▸ What is expected: Can you pull out each line of the data below that includes the word "href"?

▸ Available data:
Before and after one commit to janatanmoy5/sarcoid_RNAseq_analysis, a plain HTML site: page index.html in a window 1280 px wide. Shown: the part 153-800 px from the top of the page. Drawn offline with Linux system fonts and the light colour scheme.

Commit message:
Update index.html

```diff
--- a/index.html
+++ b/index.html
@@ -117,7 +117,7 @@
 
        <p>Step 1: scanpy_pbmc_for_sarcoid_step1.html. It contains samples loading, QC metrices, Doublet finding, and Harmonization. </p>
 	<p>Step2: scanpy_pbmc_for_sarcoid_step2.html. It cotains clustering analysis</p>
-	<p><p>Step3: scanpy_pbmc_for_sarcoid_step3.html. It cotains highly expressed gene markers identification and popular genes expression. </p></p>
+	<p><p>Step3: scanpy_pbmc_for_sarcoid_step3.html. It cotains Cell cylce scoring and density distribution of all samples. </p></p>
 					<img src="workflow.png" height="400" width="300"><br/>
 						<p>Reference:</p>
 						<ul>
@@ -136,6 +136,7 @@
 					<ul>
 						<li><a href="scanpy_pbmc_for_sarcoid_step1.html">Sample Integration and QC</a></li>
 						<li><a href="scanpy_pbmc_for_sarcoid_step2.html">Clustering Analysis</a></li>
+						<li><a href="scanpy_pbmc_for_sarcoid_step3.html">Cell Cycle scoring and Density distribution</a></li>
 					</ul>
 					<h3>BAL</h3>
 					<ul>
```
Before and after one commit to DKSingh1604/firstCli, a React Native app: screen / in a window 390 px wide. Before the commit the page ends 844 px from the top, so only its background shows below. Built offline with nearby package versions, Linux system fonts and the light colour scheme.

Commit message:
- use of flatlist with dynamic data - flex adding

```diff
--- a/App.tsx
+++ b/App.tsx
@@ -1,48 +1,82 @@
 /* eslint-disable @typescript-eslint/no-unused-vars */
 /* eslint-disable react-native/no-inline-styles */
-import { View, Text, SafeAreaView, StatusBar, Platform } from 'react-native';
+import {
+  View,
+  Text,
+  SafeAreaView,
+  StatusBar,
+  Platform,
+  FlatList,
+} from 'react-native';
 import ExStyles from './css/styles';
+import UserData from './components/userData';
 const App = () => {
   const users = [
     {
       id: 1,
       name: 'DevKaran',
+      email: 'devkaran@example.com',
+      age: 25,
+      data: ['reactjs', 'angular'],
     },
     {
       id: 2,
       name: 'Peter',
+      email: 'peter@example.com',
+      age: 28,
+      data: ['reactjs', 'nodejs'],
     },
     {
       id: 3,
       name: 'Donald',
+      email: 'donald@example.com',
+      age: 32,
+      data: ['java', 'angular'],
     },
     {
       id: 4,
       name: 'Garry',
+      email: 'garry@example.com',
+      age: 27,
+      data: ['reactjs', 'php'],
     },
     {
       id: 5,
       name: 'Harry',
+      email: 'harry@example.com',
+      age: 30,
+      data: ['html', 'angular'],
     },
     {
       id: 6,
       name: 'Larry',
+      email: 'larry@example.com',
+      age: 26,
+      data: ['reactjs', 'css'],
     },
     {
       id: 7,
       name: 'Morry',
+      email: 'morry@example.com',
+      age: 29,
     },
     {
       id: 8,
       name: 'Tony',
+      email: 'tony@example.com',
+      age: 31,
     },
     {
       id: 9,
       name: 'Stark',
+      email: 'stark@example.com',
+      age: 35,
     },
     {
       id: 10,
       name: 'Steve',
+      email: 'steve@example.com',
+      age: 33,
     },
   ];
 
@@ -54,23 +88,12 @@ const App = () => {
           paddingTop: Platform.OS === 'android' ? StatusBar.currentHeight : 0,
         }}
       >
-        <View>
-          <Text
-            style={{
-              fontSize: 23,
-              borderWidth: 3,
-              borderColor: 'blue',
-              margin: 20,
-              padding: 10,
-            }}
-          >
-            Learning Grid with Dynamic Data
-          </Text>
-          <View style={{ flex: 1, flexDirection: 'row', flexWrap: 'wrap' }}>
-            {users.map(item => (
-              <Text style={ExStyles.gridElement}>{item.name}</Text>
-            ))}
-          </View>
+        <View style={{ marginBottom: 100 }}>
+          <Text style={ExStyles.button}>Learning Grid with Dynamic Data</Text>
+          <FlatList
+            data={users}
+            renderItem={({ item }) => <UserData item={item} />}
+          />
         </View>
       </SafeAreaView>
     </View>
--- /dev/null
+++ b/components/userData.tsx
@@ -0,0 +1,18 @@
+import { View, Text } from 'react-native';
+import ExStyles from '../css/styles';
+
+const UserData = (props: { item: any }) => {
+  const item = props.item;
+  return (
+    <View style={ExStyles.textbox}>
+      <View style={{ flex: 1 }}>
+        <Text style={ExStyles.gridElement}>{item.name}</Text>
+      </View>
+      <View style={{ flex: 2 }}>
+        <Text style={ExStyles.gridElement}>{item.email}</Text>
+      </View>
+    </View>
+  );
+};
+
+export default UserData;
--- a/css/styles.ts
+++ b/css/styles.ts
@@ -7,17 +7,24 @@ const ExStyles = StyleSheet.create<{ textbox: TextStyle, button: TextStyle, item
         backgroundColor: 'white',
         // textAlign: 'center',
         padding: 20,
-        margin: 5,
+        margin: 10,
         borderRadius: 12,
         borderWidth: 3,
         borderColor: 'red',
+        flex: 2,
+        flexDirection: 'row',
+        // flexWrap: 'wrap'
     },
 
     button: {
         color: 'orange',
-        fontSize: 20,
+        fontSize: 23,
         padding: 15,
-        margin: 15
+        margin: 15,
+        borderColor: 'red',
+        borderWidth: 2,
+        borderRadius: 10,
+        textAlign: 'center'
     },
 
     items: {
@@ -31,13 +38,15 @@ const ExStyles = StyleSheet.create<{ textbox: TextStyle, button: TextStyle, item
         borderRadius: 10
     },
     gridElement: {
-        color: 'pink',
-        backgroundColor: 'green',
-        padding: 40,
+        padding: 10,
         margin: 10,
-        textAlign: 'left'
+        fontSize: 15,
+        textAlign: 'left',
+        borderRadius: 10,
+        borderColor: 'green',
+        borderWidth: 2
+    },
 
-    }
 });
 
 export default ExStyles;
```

▸ Solution for this problem:
 						<li><a href="scanpy_pbmc_for_sarcoid_step1.html">Sample Integration and QC</a></li>
 						<li><a href="scanpy_pbmc_for_sarcoid_step2.html">Clustering Analysis</a></li>
+						<li><a href="scanpy_pbmc_for_sarcoid_step3.html">Cell Cycle scoring and Density distribution</a></li>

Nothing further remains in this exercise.